Front row (seated, left to right): IBN researchers Dr Karthikeyan Kandasamy, Ms Jacqueline Chuah. Second row (left to right): Mr Peng Huang and Dr Sijing Xiong from IBN, Dr Ran Su of BII and IBN’s Dr Daniele Zink. Third row (left to right): IBN’s Mr Kim Guan Eng and Dr Yao Li, with BII’s Dr Lit-Hsin Loo
Singapore: Researchers from Singapore's Institute of Bioengineering and Nanotechnology (IBN) have developed an animal-free screening platforms capable of predicting the toxic effects of compounds on the human kidney accurately.
The technology involves the use of human induced pluripotent stem cells (iPSCs) in their renal screening platform. To realize this breakthrough, the scientists have developed an effective way of producing human renal cells from iPSCs, and have combined this with machine learning methods that improved the automated and accurate prediction of nephrotoxicity.
In addition to predicting toxicity, the novel iPSC-based platform also correctly identifies injury mechanisms, which can help to advance understanding of the tested compounds.
Professor Jackie Y Ying, executive director, IBN, said, "Our new kidney screening platforms will be very useful for many industries that require a reliable tool for evaluating the safety of compounds and ingredients. For example, the chemical and pharmaceutical industries produce a large number of new compounds that need to be screened and tested. Likewise, there is a demand in the food and consumer care industries for efficient lab tools to predict the safety of novel ingredients in their products."

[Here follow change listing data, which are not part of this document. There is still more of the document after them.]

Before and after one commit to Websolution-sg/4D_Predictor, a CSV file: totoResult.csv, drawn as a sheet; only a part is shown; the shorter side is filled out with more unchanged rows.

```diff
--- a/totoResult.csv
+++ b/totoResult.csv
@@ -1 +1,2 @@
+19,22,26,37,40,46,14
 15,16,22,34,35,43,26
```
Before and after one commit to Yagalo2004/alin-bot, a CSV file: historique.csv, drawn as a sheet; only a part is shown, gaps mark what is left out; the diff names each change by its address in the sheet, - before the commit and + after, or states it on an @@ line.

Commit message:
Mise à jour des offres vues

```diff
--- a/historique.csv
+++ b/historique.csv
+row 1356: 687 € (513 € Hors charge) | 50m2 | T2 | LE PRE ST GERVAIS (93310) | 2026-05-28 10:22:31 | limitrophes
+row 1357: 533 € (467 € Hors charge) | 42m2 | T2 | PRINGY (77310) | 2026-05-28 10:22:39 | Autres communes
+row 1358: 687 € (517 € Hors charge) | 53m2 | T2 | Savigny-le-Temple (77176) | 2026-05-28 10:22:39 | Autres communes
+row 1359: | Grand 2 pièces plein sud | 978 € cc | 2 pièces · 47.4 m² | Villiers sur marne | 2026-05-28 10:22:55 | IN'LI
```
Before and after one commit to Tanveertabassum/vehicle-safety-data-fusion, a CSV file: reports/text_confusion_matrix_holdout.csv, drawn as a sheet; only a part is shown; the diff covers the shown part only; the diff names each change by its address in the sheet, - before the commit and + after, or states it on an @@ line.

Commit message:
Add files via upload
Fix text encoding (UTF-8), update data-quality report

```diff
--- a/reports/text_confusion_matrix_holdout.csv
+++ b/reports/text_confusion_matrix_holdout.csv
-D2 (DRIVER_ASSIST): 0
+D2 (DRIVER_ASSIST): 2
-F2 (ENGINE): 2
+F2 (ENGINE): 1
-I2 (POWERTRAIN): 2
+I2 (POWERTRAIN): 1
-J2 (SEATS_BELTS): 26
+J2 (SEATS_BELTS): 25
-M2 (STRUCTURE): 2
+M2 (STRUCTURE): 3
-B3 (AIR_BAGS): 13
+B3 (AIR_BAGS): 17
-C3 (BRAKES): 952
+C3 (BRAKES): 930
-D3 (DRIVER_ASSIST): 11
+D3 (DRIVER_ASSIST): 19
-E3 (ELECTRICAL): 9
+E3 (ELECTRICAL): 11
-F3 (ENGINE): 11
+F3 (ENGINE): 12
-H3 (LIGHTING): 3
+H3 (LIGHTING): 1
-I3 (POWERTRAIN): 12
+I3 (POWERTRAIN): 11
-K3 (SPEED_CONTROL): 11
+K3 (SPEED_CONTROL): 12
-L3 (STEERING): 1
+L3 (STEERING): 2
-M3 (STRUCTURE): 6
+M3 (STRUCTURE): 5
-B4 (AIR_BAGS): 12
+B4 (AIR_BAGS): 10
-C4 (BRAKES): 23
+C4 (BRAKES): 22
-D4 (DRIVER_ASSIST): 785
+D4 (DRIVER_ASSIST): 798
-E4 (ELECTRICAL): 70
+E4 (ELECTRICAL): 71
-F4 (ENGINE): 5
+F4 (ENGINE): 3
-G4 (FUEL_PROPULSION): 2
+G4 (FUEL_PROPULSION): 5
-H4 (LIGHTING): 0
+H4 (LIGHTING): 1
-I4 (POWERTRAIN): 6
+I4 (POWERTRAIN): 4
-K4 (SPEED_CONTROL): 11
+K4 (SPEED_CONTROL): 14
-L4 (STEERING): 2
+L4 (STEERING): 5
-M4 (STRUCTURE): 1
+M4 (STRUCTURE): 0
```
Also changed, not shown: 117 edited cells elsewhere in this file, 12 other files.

Due to their role in the elimination of drugs and other foreign compounds from the body, the kidneys are a main target for compound-induced toxicity. Many widely used chemicals and drugs, such as anti-cancer drugs, antibiotics and immunosuppressants, are harmful to the kidneys and may cause organ damage or failure.